*** Opening of EXERCISE DATA ***

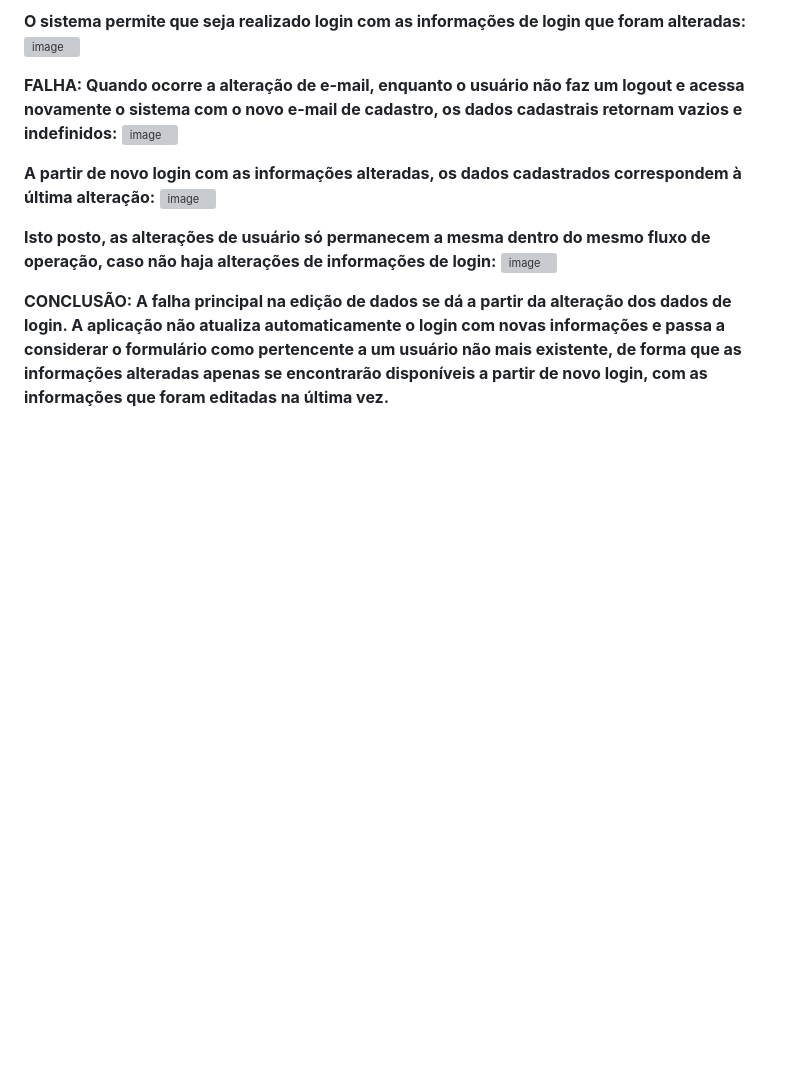
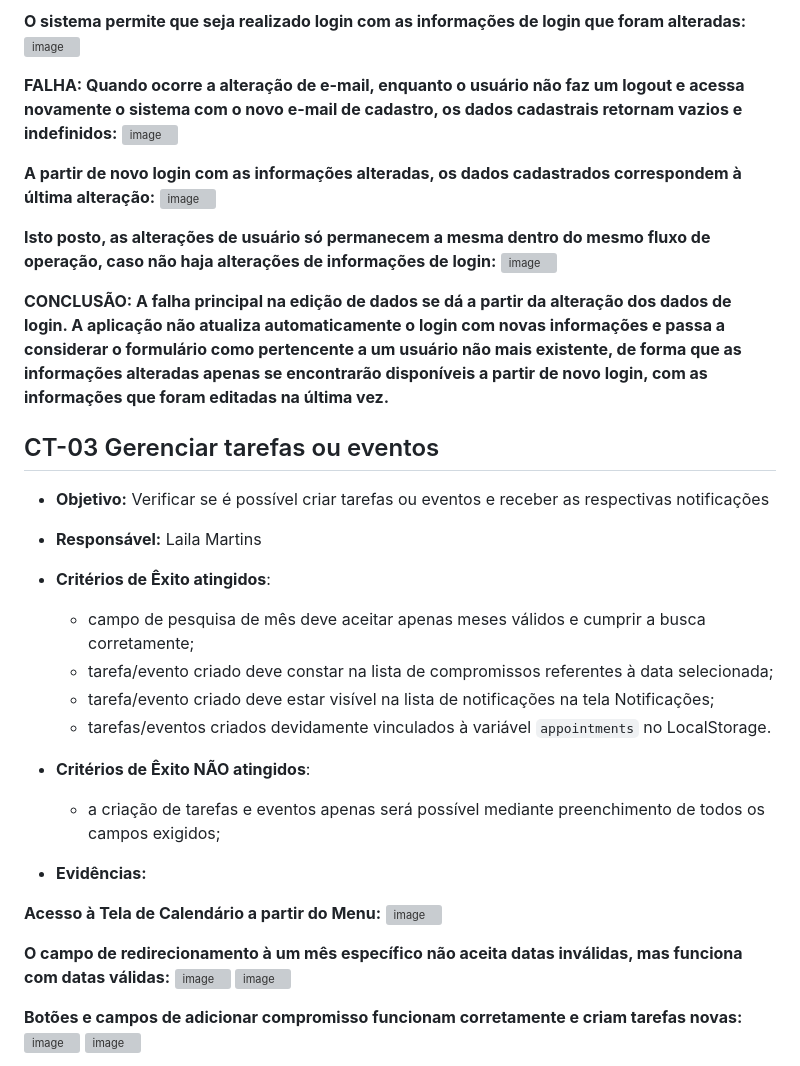
Before and after one commit to ICEI-PUC-Minas-PMV-ADS/E1-PROJ-WEB-T16-Time3-ProjDailyCare, a Markdown page: docs/09-Registro de Testes de Software.md, the part around the change printed below. GitHub-like rendering; blank space fills up the shorter version; grey boxes are pictures that could not be loaded.

```diff
--- a/docs/09-Registro de Testes de Software.md
+++ b/docs/09-Registro de Testes de Software.md
@@ -78,3 +78,29 @@ A presente seção trás as evidências dos testes realizados a partir dos 9 [Ca
 ![image](https://github.com/ICEI-PUC-Minas-PMV-ADS/E1-PROJ-WEB-T16-Time3-ProjDailyCare/assets/112430045/735669ce-cfac-4b64-84d8-7b94eb93378d)
 
 **CONCLUSÃO: A falha principal na edição de dados se dá a partir da alteração dos dados de login. A aplicação não atualiza automaticamente o login com novas informações e passa a considerar o formulário como pertencente a um usuário não mais existente, de forma que as informações alteradas apenas se encontrarão disponíveis a partir de novo login, com as informações que foram editadas na última vez.**
+
+## CT-03 Gerenciar tarefas ou eventos
+
+- **Objetivo:** Verificar se é possível criar tarefas ou eventos e receber as respectivas notificações
+- **Responsável:** Laila Martins
+- **Critérios de Êxito atingidos**:
+  - campo de pesquisa de mês deve aceitar apenas meses válidos e cumprir a busca corretamente;
+  - tarefa/evento criado deve constar na lista de compromissos referentes à data selecionada;
+  - tarefa/evento criado deve estar visível na lista de notificações na tela Notificações;
+  - tarefas/eventos criados devidamente vinculados à variável  `appointments` no LocalStorage.
+- **Critérios de Êxito NÃO atingidos**:
+  - a criação de tarefas e eventos apenas será possível mediante preenchimento de todos os campos exigidos;
+
+- **Evidências:**
+
+ **Acesso à Tela de Calendário a partir do Menu:**
+ ![image](https://github.com/ICEI-PUC-Minas-PMV-ADS/E1-PROJ-WEB-T16-Time3-ProjDailyCare/assets/112430045/bb9187fa-6b9a-4ca1-8e26-e92fe825403f)
+
+ **O campo de redirecionamento à um mês específico não aceita datas inválidas, mas funciona com datas válidas:**
+ ![image](https://github.com/ICEI-PUC-Minas-PMV-ADS/E1-PROJ-WEB-T16-Time3-ProjDailyCare/assets/112430045/6c424a9f-9a59-4900-8bc6-7fc9c2d4f02c)
+![image](https://github.com/ICEI-PUC-Minas-PMV-ADS/E1-PROJ-WEB-T16-Time3-ProjDailyCare/assets/112430045/9320c4f5-143c-4776-a17c-ff5504fab4e9)
+
+ **Botões e campos de adicionar compromisso funcionam corretamente e criam tarefas novas:**
+![image](https://github.com/ICEI-PUC-Minas-PMV-ADS/E1-PROJ-WEB-T16-Time3-ProjDailyCare/assets/112430045/c7c0d72a-e5ec-4960-aebd-1c628a785908)
+![image](https://github.com/ICEI-PUC-Minas-PMV-ADS/E1-PROJ-WEB-T16-Time3-ProjDailyCare/assets/112430045/3d53491b-76e3-4f46-bb81-666125653bed)
+
```
Also changed, not shown: other parts of docs/09-Registro de Testes de Software.md (+9 -0 lines).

*** Close of EXERCISE DATA ***

● **REQUIRED ACTION**
Wherever the string "tarefas" appears in the records above, copy the line it sits in.

● **EXERCISE OUTPUT**
+## CT-03 Gerenciar tarefas ou eventos
+- **Objetivo:** Verificar se é possível criar tarefas ou eventos e receber as respectivas notificações
+  - tarefas/eventos criados devidamente vinculados à variável  `appointments` no LocalStorage.
+  - a criação de tarefas e eventos apenas será possível mediante preenchimento de todos os campos exigidos;
+ **Botões e campos de adicionar compromisso funcionam corretamente e criam tarefas novas:**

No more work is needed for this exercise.